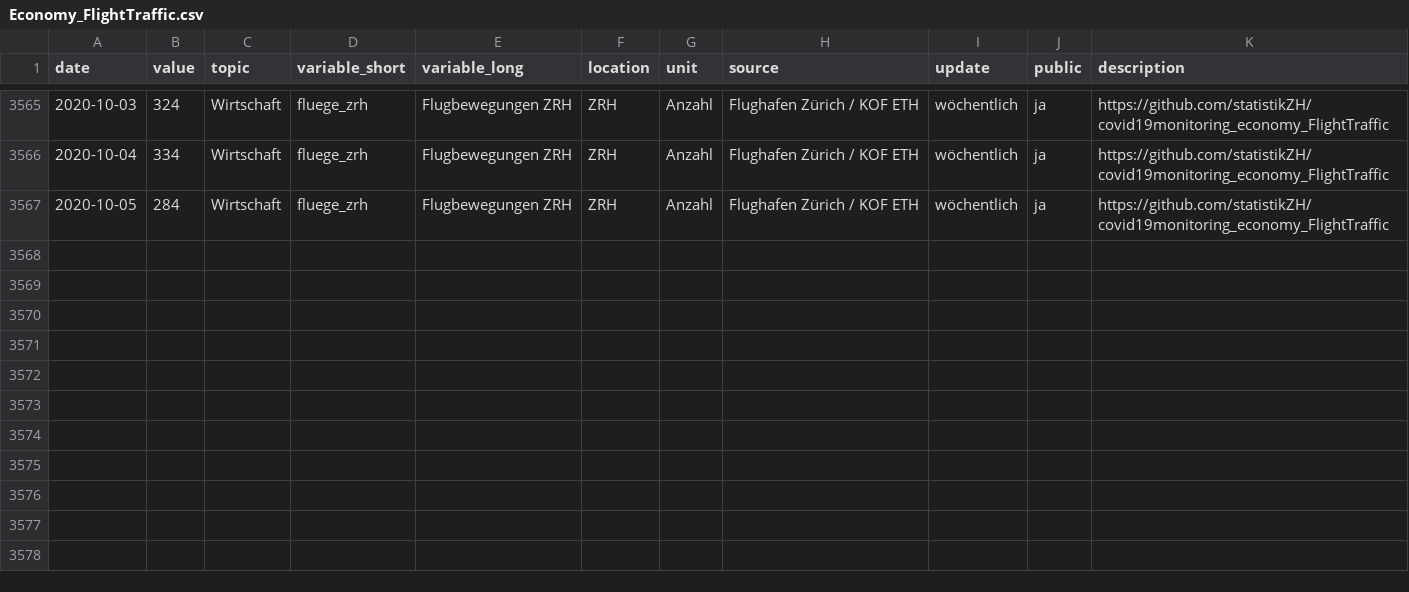
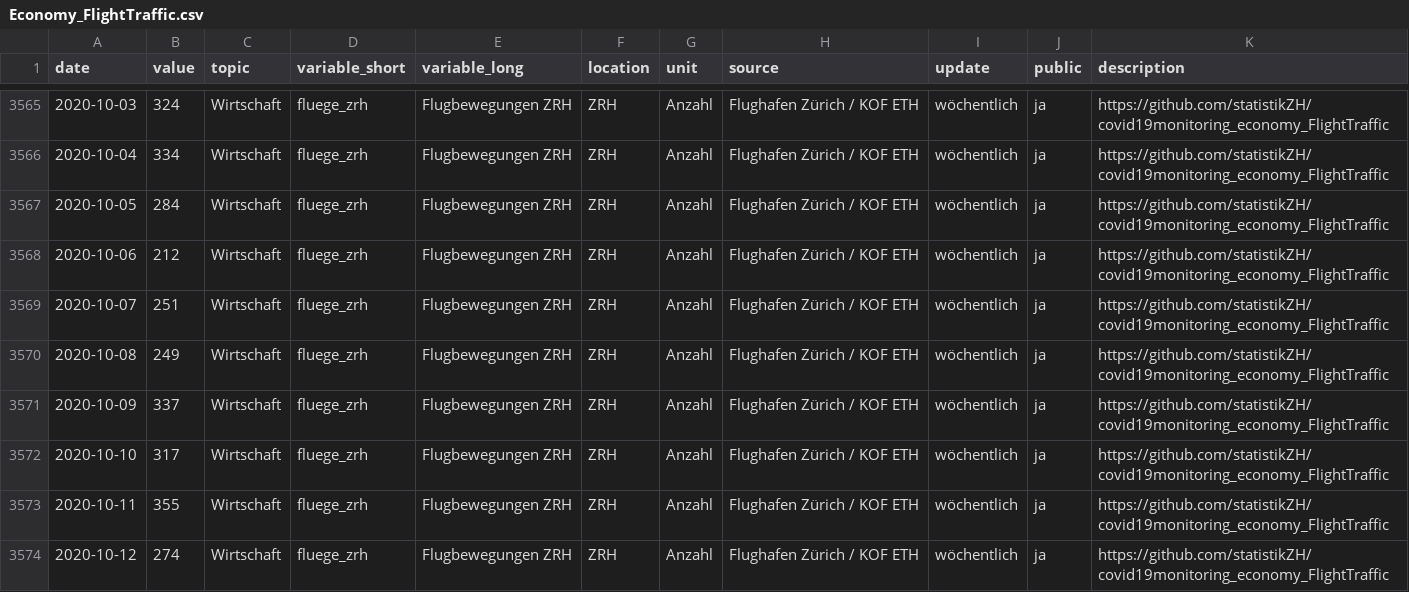
Before and after one commit to statistikZH/covid19monitoring_economy_FlightTraffic, a CSV file: Economy_FlightTraffic.csv, drawn as a sheet; only a part is shown, gaps mark what is left out; the diff names each change by its address in the sheet, - before the commit and + after, or states it on an @@ line.

Commit message:
data refresh

```diff
--- a/Economy_FlightTraffic.csv
+++ b/Economy_FlightTraffic.csv
+row 3568: 2020-10-06 | 212 | Wirtschaft | fluege_zrh | Flugbewegungen ZRH | ZRH | Anzahl | Flughafen Zürich / KOF ETH | wöchentlich | ja | https://github.com/statistikZH/covid19monitoring_economy_FlightTraffic
+row 3569: 2020-10-07 | 251 | Wirtschaft | fluege_zrh | Flugbewegungen ZRH | ZRH | Anzahl | Flughafen Zürich / KOF ETH | wöchentlich | ja | https://github.com/statistikZH/covid19monitoring_economy_FlightTraffic
+row 3570: 2020-10-08 | 249 | Wirtschaft | fluege_zrh | Flugbewegungen ZRH | ZRH | Anzahl | Flughafen Zürich / KOF ETH | wöchentlich | ja | https://github.com/statistikZH/covid19monitoring_economy_FlightTraffic
+row 3571: 2020-10-09 | 337 | Wirtschaft | fluege_zrh | Flugbewegungen ZRH | ZRH | Anzahl | Flughafen Zürich / KOF ETH | wöchentlich | ja | https://github.com/statistikZH/covid19monitoring_economy_FlightTraffic
+row 3572: 2020-10-10 | 317 | Wirtschaft | fluege_zrh | Flugbewegungen ZRH | ZRH | Anzahl | Flughafen Zürich / KOF ETH | wöchentlich | ja | https://github.com/statistikZH/covid19monitoring_economy_FlightTraffic
+row 3573: 2020-10-11 | 355 | Wirtschaft | fluege_zrh | Flugbewegungen ZRH | ZRH | Anzahl | Flughafen Zürich / KOF ETH | wöchentlich | ja | https://github.com/statistikZH/covid19monitoring_economy_FlightTraffic
+row 3574: 2020-10-12 | 274 | Wirtschaft | fluege_zrh | Flugbewegungen ZRH | ZRH | Anzahl | Flughafen Zürich / KOF ETH | wöchentlich | ja | https://github.com/statistikZH/covid19monitoring_economy_FlightTraffic
```
Also changed, not shown: old/arrivals.csv, old/departures.csv.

=======

ASSIGNED TASK:
Among the lines above, find the ones containing "shown" and copy them.

EXERCISE RESULT:
Before and after one commit to statistikZH/covid19monitoring_economy_FlightTraffic, a CSV file: Economy_FlightTraffic.csv, drawn as a sheet; only a part is shown, gaps mark what is left out; the diff names each change by its address in the sheet, - before the commit and + after, or states it on an @@ line.
Also changed, not shown: old/arrivals.csv, old/departures.csv.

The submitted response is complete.